It’s stupid strategy and doesn’t make any sense. Or… does it? Fast rewind to the beginning: I watched the movie Glory the other day. It’s about the first all-black volunteer company fighting in the US Civil War. The movie includes some great battle scenes which are fought using Napoleon Bonaparte’s famous military strategy.
Napoleon’s strategy involves so called ‘muskets close order formations’. Put simply: Formations from both sides walk onto the battlefield until they see each other. Then something strange happens. First hundreds of soldiers from one side shoot at other side, effectively killing and injuring many enemy soldiers (who don’t even try to evade the bullets). Subsequently the enemy soldiers are allowed to shoot on the friendlies, with basically the same lethal result.
It’s not the first time I watched such a battle scene, but every time I do I think it’s strange, no stupid, to fight like this. If I’d been a general I’d never allow anyone to get a clear shot at my soldiers. Why didn’t the Civil War generals use a different strategy. Were they stupid, or…?
When the French Emperor used ‘muskets close order formations’, muskets were very inaccurate weapons. Napoleon figured if hundreds of soldiers shoot their rifles at exactly the same moment, at least some bullets must hit the enemy. The French essentially created the world’s first machine-gun, an inaccurate but highly effective weapon on the battle field.
So, what went wrong in the Civil War
Well… muskets improved a lot. They were far more accurate. The fact that the Civil War soldiers could now hit what they aimed at made all the soldiers at the other side ‘sitting ducks’. For the first time soldiers didn’t randomly shoot their rifles in the hopes of hitting something. This time they actually managed to hit the enemy.
I wonder… Why didn’t the generals change strategy after a few of these battles?
The answer is simple, but shocking: They didn’t know better.
Many of the officers on both sides of the war received their military training at West Point. At West Point all cadets studied tactics under the same professor, who turned out to be fascinated by Napoleonic Warfare. In other words, both sides knew and thought alike. They were so focussed on Napoleontic Warfare that no imaginable alternative to this strategy existed. The only thing they could do… continue the war, minimise the loss wherever possible and hope for the best.

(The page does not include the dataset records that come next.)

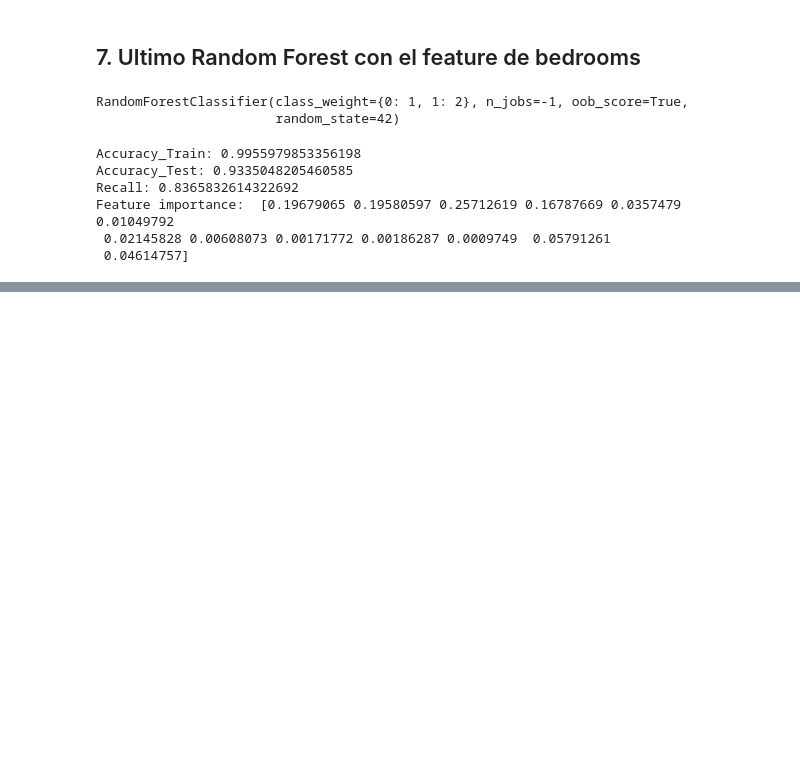
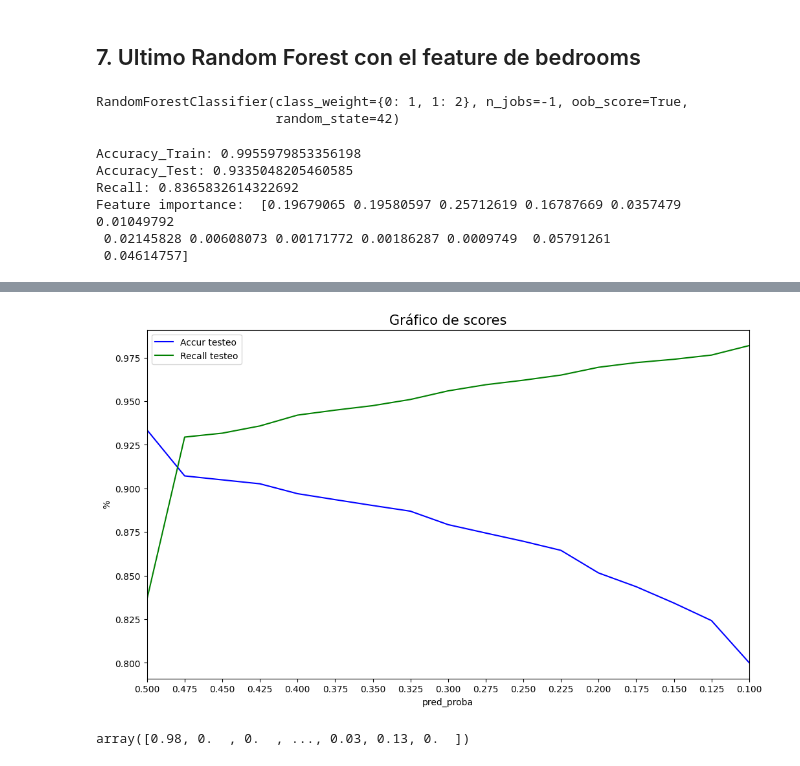
Before and after one commit to fedegp1/PI02_ML, a Jupyter notebook: preprocessing2.ipynb, the cells around one changed output, grey strips where cells are left out. Cells and saved outputs as stored; diff of their text form; code cells hidden in the pictures; blank space fills up the shorter version.

Commit message:
ultimo modelo entregado

```diff
--- a/preprocessing2.ipynb
+++ b/preprocessing2.ipynb
@@ -1663,8 +1657,8 @@ data_model_test.describe()
 ## MODELOS
 # %%
 # se pueden importar los csvs ya preparados (df_test.csv y df_train.csv) y arrancar desde acá en un nuevo notebook
-# data_model_test = pd.read_csv('df_test.csv')
-# data_model = pd.read_csv('df_train.csv')
+data_model_test = pd.read_csv('df_test.csv')
+data_model = pd.read_csv('df_train.csv')
 # %%
 columnas_x = ['lat', 'lon', 'bathrooms', 'desc_tot_words', 'Apartamento', 'Casa', 'Otro', 'Lote', 'Local comercial', 'Finca', 'Oficina']
 columna_y = ['caro']
@@ -2017,0 +2023,19 @@ entrega_pred_df.to_csv('fedegp1.csv', index=False)
+# %%
+# defino cortes de probabilidad para probar como se comporta el modelo desde prob 0.5 (la standard) hasta prob 0.34
+probas=np.linspace(0.5,0.1,17)
+def armar_matriz(y_predproba_test,probas):
+    ''' Esta función arma la matriz de predicciones
+        En cada columna devuleve la predicción para su ´probabilidad asociada en el vector probas'''
+    matriz_proba = np.round(y_predproba_test,0)
+    for i in range(1,len(probas)):
+        aux=y_predproba_test/probas[i]
+        for j in range (0,len(aux)):
+            if aux[j]<0.5:
+                aux[j] = 0
+            else:
+                aux[j] = 1
+        matriz_proba = np.vstack((matriz_proba,aux))
+        mat = matriz_proba.T
+    return mat
+# %%
+mat_pred = armar_matriz(y_predproba_test,probas)
@@ -2017,0 +2063,9 @@ entrega_pred_df.to_csv('fedegp1.csv', index=False)
+# %%
+acc = []
+rec = []
+for i in range (0,len(probas)):
+    acc.append(accuracy_score(Y_Test,mat_pred[:,i]))
+    rec.append(recall_score(Y_Test,mat_pred[:,i]))
+    print('Accuracy_Test',round(probas[i]*100,2),'% :\t', round(acc[i],2))
+    print('Recall_Test',round(probas[i]*100,2),'% :\t', round(rec[i],2))
+    print('\n')
@@ -2017,0 +2090,13 @@ entrega_pred_df.to_csv('fedegp1.csv', index=False)
+# %%
+plt.figure(figsize=(12,7))
+plt.plot(probas, acc, color='b', label='Accur testeo')
+plt.plot(probas, rec, color='g', label='Recall testeo')
+plt.title('Gráfico de scores', fontsize = 15)
+plt.legend()
+plt.xticks([round(i,3) for i in probas])
+plt.xlim(max(probas), min(probas))
+plt.ylabel('%')
+plt.xlabel('pred_proba')
+plt.show()
+# %% [output]
+[figure, added]
@@ -2017,0 +2107,9 @@ entrega_pred_df.to_csv('fedegp1.csv', index=False)
+# %%
+#obtenemos el vector pred_proba sobre el conjunto X_testigo_entrega
+y_predproba_test_entrega = clf.predict_proba(X_testigo_entrega)
+
+# me quedo con la 2da columna, que es la que predice la clase de los 1's (caros)
+y_predproba_test_entrega = y_predproba_test_entrega[:,1]
+y_predproba_test_entrega
+# %% [output]
+array([0.98, 0.  , 0.  , ..., 0.03, 0.13, 0.  ])
```
Also changed, not shown: parts of 13 cells of this notebook, 4 other files.
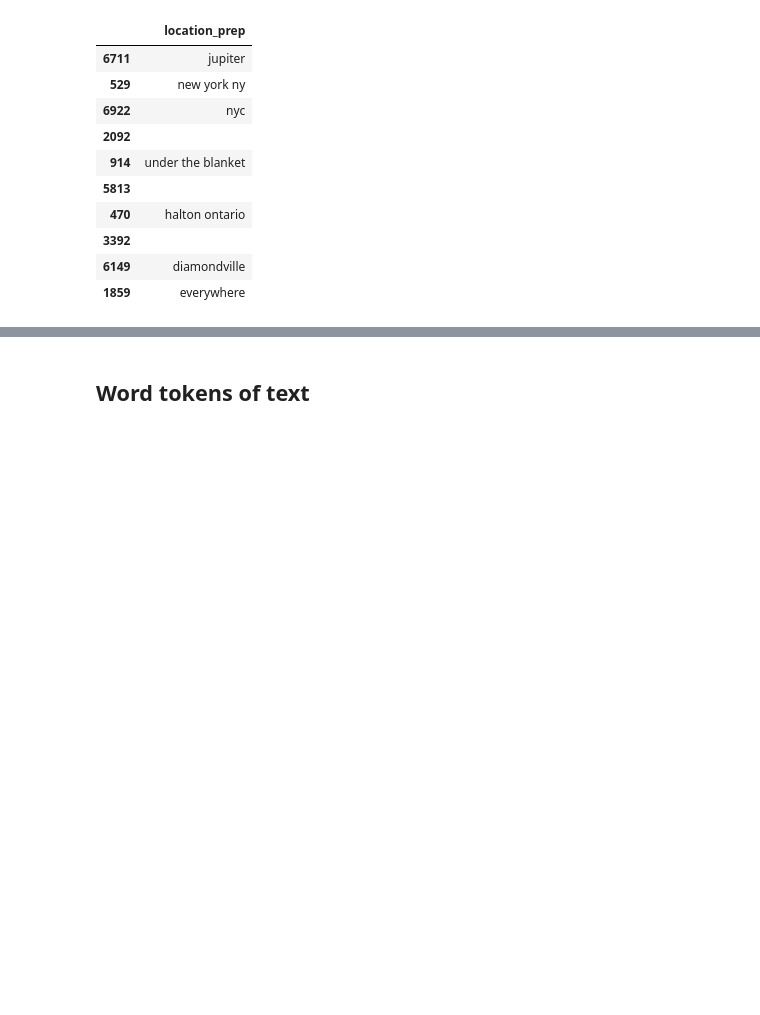
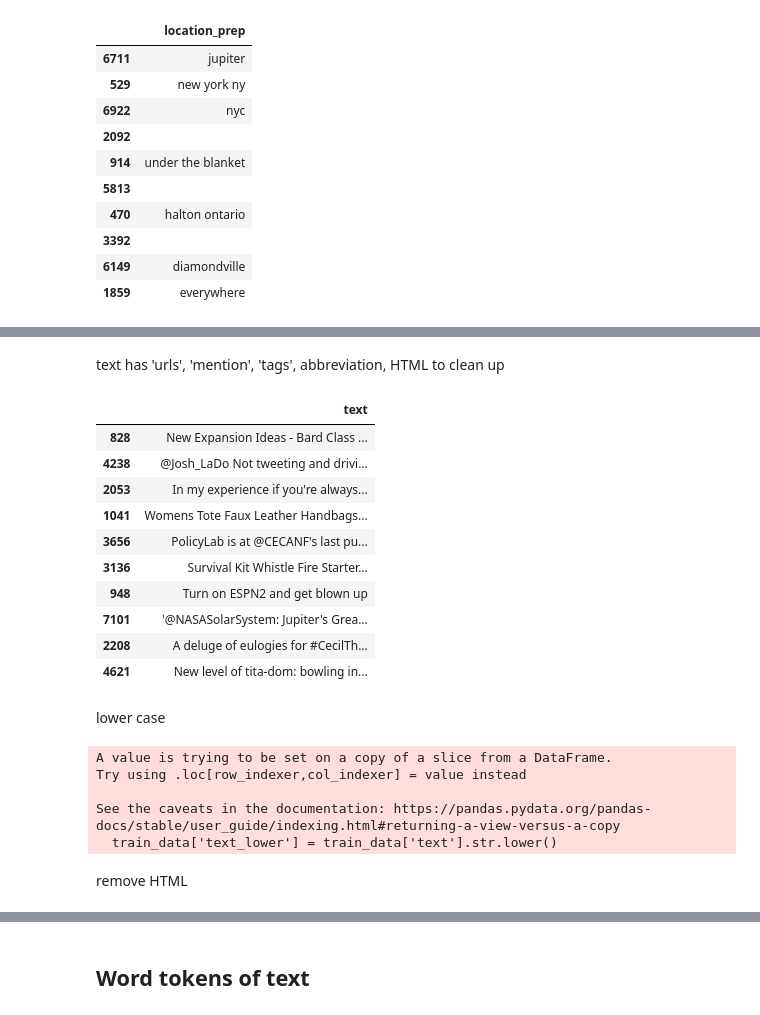
Before and after one commit to respwill/disaster_tweet, a Jupyter notebook: EDA.ipynb, the cells around one changed output, grey strips where cells are left out. Cells and saved outputs as stored; diff of their text form; code cells hidden in the pictures; blank space fills up the shorter version.

```diff
--- a/EDA.ipynb
+++ b/EDA.ipynb
@@ -217,0 +225,30 @@ train_data[['location_prep']].sample(10)
+# %%
+pd.set_option('display.max_colwidth', None)
+# %% [markdown]
+text has 'urls', 'mention', 'tags', abbreviation, HTML to clean up
+# %%
+train_data[['text']].sample(10)
+# %% [output]
+|  | text |
+| 828 | New Expansion Ideas - Bard Class ... |
+| 4238 | @Josh_LaDo Not tweeting and drivi... |
+| 2053 | In my experience if you're always... |
+| 1041 | Womens Tote Faux Leather Handbags... |
+| 3656 | PolicyLab is at @CECANF's last pu... |
+| 3136 | Survival Kit Whistle Fire Starter... |
+| 948 | Turn on ESPN2 and get blown up |
+| 7101 | '@NASASolarSystem: Jupiter's Grea... |
+| 2208 | A deluge of eulogies for #CecilTh... |
+| 4621 | New level of tita-dom: bowling in... |
+# %% [markdown]
+lower case
+# %%
+train_data['text_lower'] = train_data['text'].str.lower()
+# %% [output]
+A value is trying to be set on a copy of a slice from a DataFrame.
+Try using .loc[row_indexer,col_indexer] = value instead
+
+See the caveats in the documentation: https://pandas.pydata.org/pandas-docs/stable/user_guide/indexing.html#returning-a-view-versus-a-copy
+  train_data['text_lower'] = train_data['text'].str.lower()
+# %% [markdown]
+remove HTML
```
Also changed, not shown: parts of 7 cells of this notebook.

1861 – 2013
Back in 1961 Americans studied and copied Napoleon, who’s army became the world’s model of a fighting machine. Americans wanted to copy this success thus recreate the “Grande Armee” in America, which turned out to be a disaster. Technology improved but strategy didn’t. Today, the same is happening, but this time it’s the Europeans who make the mistake. The United States have the worlds most advanced army and won a string of victories in the past decades. So, it’s no surprise that European countries modeled their armies after their American counterpart, much like the Americans copied Europe 150 years ago. The problem is… the European armies and strategies never evolved after that. They’re still very much the same compared to 30-40 years ago, although we now have new technologies like drones, highly advanced missiles and the threat of cyberwar.
What I’m saying is… we shouldn’t repeat the mistakes America made in 1861. Technology, weaponry and wars evolved during the past decades… it’s time to adjust our strategy (and expectations of war) likewise.
Note: I didn’t intent to write about strategy or the military. I simply couldn’t help myself after finding out the reason behind the ‘stupid strategy’ of the US Civil War. Suddenly I realised we still make (some of) the same mistakes today. Sometimes history does repeat itself…